_WORK INSTRUCTIONS_
The output must be the data, printed exactly as written.

_DATASET_

....................

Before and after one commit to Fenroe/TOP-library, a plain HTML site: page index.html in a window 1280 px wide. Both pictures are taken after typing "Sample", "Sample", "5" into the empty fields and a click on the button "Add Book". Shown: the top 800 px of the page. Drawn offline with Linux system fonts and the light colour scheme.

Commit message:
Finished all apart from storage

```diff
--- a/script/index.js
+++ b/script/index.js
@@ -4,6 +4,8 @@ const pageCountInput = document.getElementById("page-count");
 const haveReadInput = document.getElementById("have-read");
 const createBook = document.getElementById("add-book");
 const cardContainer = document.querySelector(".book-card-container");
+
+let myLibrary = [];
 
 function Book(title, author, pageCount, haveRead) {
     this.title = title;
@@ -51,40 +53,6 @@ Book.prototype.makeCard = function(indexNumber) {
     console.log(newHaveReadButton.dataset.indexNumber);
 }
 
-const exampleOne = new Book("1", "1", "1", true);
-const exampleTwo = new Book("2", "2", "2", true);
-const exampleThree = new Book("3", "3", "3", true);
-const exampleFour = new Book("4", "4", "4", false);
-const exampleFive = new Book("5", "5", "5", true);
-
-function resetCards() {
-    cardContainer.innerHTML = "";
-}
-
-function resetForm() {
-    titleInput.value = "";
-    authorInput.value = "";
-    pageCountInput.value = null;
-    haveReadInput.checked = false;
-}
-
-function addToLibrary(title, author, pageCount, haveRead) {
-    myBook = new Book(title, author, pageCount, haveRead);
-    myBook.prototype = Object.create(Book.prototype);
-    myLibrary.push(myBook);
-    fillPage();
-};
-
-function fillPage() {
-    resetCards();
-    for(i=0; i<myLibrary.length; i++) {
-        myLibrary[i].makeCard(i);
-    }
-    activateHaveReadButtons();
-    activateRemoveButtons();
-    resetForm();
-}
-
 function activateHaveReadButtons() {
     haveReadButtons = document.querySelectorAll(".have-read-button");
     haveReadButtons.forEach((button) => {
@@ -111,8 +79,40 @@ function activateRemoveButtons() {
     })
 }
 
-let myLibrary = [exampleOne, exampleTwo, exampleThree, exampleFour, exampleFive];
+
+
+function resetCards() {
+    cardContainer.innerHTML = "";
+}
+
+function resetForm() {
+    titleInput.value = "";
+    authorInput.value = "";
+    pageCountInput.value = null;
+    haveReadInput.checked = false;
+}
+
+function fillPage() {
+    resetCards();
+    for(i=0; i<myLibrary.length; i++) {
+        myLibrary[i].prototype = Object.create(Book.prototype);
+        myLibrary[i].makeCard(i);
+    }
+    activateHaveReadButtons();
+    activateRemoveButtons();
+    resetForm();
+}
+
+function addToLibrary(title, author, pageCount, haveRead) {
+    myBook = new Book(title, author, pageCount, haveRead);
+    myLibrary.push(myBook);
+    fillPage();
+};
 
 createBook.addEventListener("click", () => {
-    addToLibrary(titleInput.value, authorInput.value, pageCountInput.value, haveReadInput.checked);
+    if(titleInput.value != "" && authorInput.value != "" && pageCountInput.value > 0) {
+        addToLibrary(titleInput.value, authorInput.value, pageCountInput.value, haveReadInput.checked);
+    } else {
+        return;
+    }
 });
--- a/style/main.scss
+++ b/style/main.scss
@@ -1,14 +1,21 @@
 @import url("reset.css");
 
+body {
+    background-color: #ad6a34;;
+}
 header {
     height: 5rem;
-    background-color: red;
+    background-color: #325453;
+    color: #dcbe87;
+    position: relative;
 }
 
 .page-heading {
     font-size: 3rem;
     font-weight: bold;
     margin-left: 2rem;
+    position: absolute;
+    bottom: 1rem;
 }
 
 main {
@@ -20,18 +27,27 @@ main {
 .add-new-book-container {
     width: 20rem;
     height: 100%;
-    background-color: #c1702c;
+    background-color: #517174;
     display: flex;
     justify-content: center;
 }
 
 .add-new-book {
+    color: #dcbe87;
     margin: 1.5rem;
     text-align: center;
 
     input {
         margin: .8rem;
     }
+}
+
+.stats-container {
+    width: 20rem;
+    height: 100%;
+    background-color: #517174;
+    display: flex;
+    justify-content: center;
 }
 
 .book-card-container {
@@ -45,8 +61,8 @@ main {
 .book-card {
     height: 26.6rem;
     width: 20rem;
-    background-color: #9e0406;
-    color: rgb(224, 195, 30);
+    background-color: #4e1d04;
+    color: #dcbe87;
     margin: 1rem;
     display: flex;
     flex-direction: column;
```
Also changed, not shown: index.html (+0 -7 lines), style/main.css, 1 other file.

....................

_EXERCISE SOLUTION_
Before and after one commit to Fenroe/TOP-library, a plain HTML site: page index.html in a window 1280 px wide. Both pictures are taken after typing "Sample", "Sample", "5" into the empty fields and a click on the button "Add Book". Shown: the top 800 px of the page. Drawn offline with Linux system fonts and the light colour scheme.

Commit message:
Finished all apart from storage

```diff
--- a/script/index.js
+++ b/script/index.js
@@ -4,6 +4,8 @@ const pageCountInput = document.getElementById("page-count");
 const haveReadInput = document.getElementById("have-read");
 const createBook = document.getElementById("add-book");
 const cardContainer = document.querySelector(".book-card-container");
+
+let myLibrary = [];
 
 function Book(title, author, pageCount, haveRead) {
     this.title = title;
@@ -51,40 +53,6 @@ Book.prototype.makeCard = function(indexNumber) {
     console.log(newHaveReadButton.dataset.indexNumber);
 }
 
-const exampleOne = new Book("1", "1", "1", true);
-const exampleTwo = new Book("2", "2", "2", true);
-const exampleThree = new Book("3", "3", "3", true);
-const exampleFour = new Book("4", "4", "4", false);
-const exampleFive = new Book("5", "5", "5", true);
-
-function resetCards() {
-    cardContainer.innerHTML = "";
-}
-
-function resetForm() {
-    titleInput.value = "";
-    authorInput.value = "";
-    pageCountInput.value = null;
-    haveReadInput.checked = false;
-}
-
-function addToLibrary(title, author, pageCount, haveRead) {
-    myBook = new Book(title, author, pageCount, haveRead);
-    myBook.prototype = Object.create(Book.prototype);
-    myLibrary.push(myBook);
-    fillPage();
-};
-
-function fillPage() {
-    resetCards();
-    for(i=0; i<myLibrary.length; i++) {
-        myLibrary[i].makeCard(i);
-    }
-    activateHaveReadButtons();
-    activateRemoveButtons();
-    resetForm();
-}
-
 function activateHaveReadButtons() {
     haveReadButtons = document.querySelectorAll(".have-read-button");
     haveReadButtons.forEach((button) => {
@@ -111,8 +79,40 @@ function activateRemoveButtons() {
     })
 }
 
-let myLibrary = [exampleOne, exampleTwo, exampleThree, exampleFour, exampleFive];
+
+
+function resetCards() {
+    cardContainer.innerHTML = "";
+}
+
+function resetForm() {
+    titleInput.value = "";
+    authorInput.value = "";
+    pageCountInput.value = null;
+    haveReadInput.checked = false;
+}
+
+function fillPage() {
+    resetCards();
+    for(i=0; i<myLibrary.length; i++) {
+        myLibrary[i].prototype = Object.create(Book.prototype);
+        myLibrary[i].makeCard(i);
+    }
+    activateHaveReadButtons();
+    activateRemoveButtons();
+    resetForm();
+}
+
+function addToLibrary(title, author, pageCount, haveRead) {
+    myBook = new Book(title, author, pageCount, haveRead);
+    myLibrary.push(myBook);
+    fillPage();
+};
 
 createBook.addEventListener("click", () => {
-    addToLibrary(titleInput.value, authorInput.value, pageCountInput.value, haveReadInput.checked);
+    if(titleInput.value != "" && authorInput.value != "" && pageCountInput.value > 0) {
+        addToLibrary(titleInput.value, authorInput.value, pageCountInput.value, haveReadInput.checked);
+    } else {
+        return;
+    }
 });
--- a/style/main.scss
+++ b/style/main.scss
@@ -1,14 +1,21 @@
 @import url("reset.css");
 
+body {
+    background-color: #ad6a34;;
+}
 header {
     height: 5rem;
-    background-color: red;
+    background-color: #325453;
+    color: #dcbe87;
+    position: relative;
 }
 
 .page-heading {
     font-size: 3rem;
     font-weight: bold;
     margin-left: 2rem;
+    position: absolute;
+    bottom: 1rem;
 }
 
 main {
@@ -20,18 +27,27 @@ main {
 .add-new-book-container {
     width: 20rem;
     height: 100%;
-    background-color: #c1702c;
+    background-color: #517174;
     display: flex;
     justify-content: center;
 }
 
 .add-new-book {
+    color: #dcbe87;
     margin: 1.5rem;
     text-align: center;
 
     input {
         margin: .8rem;
     }
+}
+
+.stats-container {
+    width: 20rem;
+    height: 100%;
+    background-color: #517174;
+    display: flex;
+    justify-content: center;
 }
 
 .book-card-container {
@@ -45,8 +61,8 @@ main {
 .book-card {
     height: 26.6rem;
     width: 20rem;
-    background-color: #9e0406;
-    color: rgb(224, 195, 30);
+    background-color: #4e1d04;
+    color: #dcbe87;
     margin: 1rem;
     display: flex;
     flex-direction: column;
```
Also changed, not shown: index.html (+0 -7 lines), style/main.css, 1 other file.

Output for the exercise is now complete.